No room? Emily thought so. She was the youngest of nine children in her family. When her father, George, bought a little house in 1930 in the throes of the Great Depression, his own dad commented, “You’re crazy. Nobody does that now when things are so bad.”

Most were selling or losing; he was buying. But the house was a two-bedroom, one bath, a pretty cozy squeeze for seven of his children left at home. The lines at the bathroom door were legendary. Some of the boys used the bushes in the backyard when the girls monopolized the bathroom.

Seven-year-old Emily slept with two older sisters. Two others shared a narrow bunk bed. One slept on the floor.  Two brothers had left for war; one boy slouched in sleep on the sofa.

A shoe box offered more extra space than the girls’ room.

Emily heard her sisters complain to Mom, “Emily takes up too much room!”

“She kicked me all night long!”

“She snores!”

“She wet the bed!”

But there was no more room at the inn.

Emily awoke one morning feeling sick. Over the weeks, she felt worse. Mom’s home remedies didn’t help, so Emily found herself at the doctor’s office.

“Rheumatic fever,” the doctor declared to her mom. “You’re going to need to separate Emily from the rest of the family to keep them from getting it.”

Where to put Emily?  Her mom thought long and hard. She paid a small amount for a used youth bed and set it up in the dining room.

“Wow! My own room!” Emily decided as she settled down to sleep alone in the dining room. It was quiet, uncrowded and spacious as a mansion.

The house had not grown bigger. It didn’t have any more than one bathroom for nine people big and small. But Emily felt like a queen in her castle.

Changes and challenges in our lives happen. It’s part of life.

“I am not saying this because I am in need, for I have learned to be content whatever the circumstances. I know what it is to be in need, and I know what it is to have plenty. I have learned the secret of being content in any and every situation, whether well fed or hungry, whether living in plenty or in want.

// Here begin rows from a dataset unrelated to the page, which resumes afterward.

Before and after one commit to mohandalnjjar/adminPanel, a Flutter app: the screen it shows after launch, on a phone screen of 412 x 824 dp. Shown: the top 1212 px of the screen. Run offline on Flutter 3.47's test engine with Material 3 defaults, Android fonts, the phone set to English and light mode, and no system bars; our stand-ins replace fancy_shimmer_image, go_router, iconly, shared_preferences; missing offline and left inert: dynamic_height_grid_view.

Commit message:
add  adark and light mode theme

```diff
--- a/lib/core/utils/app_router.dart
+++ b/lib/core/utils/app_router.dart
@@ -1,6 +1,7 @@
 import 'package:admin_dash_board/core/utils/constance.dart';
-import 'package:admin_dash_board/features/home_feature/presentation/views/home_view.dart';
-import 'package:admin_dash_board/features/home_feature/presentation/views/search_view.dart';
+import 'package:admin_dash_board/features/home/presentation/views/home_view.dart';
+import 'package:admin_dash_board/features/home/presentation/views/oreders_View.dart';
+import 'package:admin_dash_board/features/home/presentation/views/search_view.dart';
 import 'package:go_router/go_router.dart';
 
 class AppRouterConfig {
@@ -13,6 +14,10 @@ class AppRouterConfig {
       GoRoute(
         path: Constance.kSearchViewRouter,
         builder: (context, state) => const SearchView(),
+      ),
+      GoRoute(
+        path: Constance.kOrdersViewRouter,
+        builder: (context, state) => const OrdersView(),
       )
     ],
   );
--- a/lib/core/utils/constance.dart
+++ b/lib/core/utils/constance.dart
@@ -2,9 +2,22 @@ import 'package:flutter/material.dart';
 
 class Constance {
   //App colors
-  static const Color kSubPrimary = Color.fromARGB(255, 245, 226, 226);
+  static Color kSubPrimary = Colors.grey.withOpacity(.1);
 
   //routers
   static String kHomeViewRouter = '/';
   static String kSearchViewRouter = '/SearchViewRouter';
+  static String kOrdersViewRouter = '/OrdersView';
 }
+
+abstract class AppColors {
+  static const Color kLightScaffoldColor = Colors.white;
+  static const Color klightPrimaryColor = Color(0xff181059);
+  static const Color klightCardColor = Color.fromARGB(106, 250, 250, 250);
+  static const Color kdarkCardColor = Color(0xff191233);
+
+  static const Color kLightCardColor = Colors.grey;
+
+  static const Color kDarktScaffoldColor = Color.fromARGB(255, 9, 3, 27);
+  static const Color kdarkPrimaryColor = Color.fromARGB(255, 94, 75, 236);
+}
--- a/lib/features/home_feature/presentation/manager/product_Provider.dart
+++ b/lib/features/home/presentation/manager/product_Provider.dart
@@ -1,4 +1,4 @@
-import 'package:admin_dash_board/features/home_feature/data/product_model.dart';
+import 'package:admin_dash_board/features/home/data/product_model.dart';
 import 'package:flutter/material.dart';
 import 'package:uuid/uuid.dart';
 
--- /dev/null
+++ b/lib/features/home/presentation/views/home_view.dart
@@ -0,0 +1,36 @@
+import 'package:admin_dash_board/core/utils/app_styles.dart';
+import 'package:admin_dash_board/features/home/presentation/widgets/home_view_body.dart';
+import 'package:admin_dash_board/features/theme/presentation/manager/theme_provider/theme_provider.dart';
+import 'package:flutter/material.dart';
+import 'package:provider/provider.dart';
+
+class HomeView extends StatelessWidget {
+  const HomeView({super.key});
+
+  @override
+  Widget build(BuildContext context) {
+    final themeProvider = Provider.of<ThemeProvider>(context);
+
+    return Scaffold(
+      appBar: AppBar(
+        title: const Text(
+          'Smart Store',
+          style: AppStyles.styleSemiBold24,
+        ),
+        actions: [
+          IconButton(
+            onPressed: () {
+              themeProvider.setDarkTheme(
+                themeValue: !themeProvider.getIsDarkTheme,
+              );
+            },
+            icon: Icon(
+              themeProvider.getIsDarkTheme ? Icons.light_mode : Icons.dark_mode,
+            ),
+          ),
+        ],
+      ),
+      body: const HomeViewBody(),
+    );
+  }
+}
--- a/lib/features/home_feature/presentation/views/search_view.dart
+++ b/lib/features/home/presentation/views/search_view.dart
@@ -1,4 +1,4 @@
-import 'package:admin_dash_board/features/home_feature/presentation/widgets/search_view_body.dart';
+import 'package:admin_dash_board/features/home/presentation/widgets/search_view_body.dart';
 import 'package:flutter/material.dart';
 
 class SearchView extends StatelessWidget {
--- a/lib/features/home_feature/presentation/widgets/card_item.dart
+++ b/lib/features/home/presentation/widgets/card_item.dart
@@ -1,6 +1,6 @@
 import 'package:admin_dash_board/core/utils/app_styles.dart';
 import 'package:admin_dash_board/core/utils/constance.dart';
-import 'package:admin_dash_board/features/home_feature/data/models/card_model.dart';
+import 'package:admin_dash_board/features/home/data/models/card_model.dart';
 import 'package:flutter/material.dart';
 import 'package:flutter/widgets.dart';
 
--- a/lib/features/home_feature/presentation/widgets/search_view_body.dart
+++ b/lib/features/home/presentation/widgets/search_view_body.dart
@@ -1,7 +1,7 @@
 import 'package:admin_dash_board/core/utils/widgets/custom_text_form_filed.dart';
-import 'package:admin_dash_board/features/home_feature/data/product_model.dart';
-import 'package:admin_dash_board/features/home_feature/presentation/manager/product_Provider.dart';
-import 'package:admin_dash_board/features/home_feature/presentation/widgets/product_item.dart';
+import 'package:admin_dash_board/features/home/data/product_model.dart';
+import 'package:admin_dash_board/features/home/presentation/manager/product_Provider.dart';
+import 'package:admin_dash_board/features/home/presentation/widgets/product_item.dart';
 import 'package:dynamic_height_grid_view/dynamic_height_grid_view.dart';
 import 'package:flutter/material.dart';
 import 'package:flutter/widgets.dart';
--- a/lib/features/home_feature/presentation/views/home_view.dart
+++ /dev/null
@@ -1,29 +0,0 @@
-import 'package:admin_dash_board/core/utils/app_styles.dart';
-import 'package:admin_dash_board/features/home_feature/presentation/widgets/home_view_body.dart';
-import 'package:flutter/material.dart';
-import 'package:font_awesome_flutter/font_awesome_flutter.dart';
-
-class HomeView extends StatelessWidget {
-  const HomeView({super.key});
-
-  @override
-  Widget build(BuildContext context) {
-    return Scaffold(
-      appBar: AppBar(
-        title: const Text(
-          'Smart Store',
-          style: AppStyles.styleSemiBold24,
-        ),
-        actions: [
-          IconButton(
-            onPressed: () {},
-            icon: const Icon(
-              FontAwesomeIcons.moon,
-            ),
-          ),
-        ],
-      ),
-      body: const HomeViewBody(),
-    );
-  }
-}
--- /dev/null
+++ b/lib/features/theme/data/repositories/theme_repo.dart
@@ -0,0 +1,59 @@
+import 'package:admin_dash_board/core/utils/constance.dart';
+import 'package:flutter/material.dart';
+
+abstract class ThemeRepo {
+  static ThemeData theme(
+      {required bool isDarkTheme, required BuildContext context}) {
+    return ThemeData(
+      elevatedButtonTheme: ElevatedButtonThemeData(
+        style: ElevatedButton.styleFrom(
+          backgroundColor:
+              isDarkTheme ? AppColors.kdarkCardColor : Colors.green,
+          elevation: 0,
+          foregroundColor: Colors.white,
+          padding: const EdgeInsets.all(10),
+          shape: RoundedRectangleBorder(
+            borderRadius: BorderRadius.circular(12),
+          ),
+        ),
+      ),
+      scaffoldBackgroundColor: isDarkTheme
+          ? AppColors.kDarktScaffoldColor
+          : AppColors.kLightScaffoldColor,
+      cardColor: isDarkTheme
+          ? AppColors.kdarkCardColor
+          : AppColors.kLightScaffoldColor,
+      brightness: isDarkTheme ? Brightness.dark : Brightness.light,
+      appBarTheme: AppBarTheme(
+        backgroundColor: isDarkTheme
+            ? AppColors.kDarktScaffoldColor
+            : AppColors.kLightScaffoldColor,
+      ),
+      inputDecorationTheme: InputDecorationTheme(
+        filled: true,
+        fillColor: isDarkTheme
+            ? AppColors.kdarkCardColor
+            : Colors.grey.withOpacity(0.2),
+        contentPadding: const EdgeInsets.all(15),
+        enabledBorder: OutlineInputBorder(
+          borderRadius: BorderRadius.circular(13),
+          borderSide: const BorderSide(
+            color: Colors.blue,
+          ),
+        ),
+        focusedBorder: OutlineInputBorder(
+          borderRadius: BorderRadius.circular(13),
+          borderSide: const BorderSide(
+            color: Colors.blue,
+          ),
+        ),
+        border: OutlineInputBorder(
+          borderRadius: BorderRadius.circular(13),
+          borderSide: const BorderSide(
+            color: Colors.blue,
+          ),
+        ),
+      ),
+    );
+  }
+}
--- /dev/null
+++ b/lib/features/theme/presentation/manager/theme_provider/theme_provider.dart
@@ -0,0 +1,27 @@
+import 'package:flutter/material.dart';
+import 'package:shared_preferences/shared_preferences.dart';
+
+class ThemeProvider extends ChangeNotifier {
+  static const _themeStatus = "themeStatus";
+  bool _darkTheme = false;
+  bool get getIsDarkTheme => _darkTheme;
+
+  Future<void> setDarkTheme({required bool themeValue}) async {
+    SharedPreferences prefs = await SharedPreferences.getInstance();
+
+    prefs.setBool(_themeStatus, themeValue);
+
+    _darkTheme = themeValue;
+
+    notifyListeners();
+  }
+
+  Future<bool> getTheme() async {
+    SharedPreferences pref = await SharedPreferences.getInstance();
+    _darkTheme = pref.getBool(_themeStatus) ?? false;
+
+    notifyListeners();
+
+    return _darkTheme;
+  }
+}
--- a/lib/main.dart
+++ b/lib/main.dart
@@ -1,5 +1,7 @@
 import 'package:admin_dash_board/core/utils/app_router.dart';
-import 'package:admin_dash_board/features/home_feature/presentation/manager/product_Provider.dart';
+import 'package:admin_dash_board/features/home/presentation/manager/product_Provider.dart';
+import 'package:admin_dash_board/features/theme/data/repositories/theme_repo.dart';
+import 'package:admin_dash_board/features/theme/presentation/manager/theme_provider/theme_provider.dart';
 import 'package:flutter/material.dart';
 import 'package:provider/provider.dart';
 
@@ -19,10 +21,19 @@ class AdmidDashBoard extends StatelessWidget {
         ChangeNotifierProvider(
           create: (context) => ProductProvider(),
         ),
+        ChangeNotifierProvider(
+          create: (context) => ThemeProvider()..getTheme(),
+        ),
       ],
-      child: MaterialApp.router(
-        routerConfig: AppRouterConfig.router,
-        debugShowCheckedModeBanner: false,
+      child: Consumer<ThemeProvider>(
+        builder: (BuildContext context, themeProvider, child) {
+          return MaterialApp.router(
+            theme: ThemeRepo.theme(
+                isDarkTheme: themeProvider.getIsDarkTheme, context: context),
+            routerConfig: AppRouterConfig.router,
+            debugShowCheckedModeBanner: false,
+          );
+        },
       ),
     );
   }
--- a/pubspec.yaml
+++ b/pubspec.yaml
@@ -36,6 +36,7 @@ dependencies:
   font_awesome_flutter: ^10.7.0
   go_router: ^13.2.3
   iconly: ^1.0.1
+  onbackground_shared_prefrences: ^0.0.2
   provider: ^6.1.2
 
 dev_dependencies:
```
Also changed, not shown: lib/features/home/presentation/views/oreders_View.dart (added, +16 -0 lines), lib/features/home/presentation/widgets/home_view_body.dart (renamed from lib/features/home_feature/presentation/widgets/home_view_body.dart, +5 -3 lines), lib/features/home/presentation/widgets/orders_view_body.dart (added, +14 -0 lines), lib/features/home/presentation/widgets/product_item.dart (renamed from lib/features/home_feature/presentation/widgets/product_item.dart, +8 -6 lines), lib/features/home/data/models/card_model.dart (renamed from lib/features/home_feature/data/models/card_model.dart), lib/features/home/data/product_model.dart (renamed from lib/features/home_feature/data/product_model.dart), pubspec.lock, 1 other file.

I can do everything through him who gives me strength.” [Phil. 11-13] That comes from the heart of Paul inspired by God: a man, tent maker, preacher, evangelist, church starter, prisoner, martyr, author of much of the New Testament and follower of the Way and Jesus.

Tweak your attitude and the view is different. You can choose to be content because your life, your needs, and your future is in God’s hands.  Like Emily, you may then see your home as a castle, the simple food fare as a feast, and the wheels in the driveway as a limo. God is good and he loves you!

[Jo Russell is a Christian speaker, author of scores of articles, a half dozen anthology contributions, and her recent Give Us This Day Our Daily Grin – A Fun-Lovers Guide to Spiritual Living and Growing now in print and e-book on Amazon Kindle and other e-formats Smashwords. She is author of several other books, including new release Bring on the Blessings of Baskets ~ Easy, Fast, Personalized and Outreach Ministry Gifts.  Jo lives in northeast Arizona and writes a popular humorous weekly blog on her website,]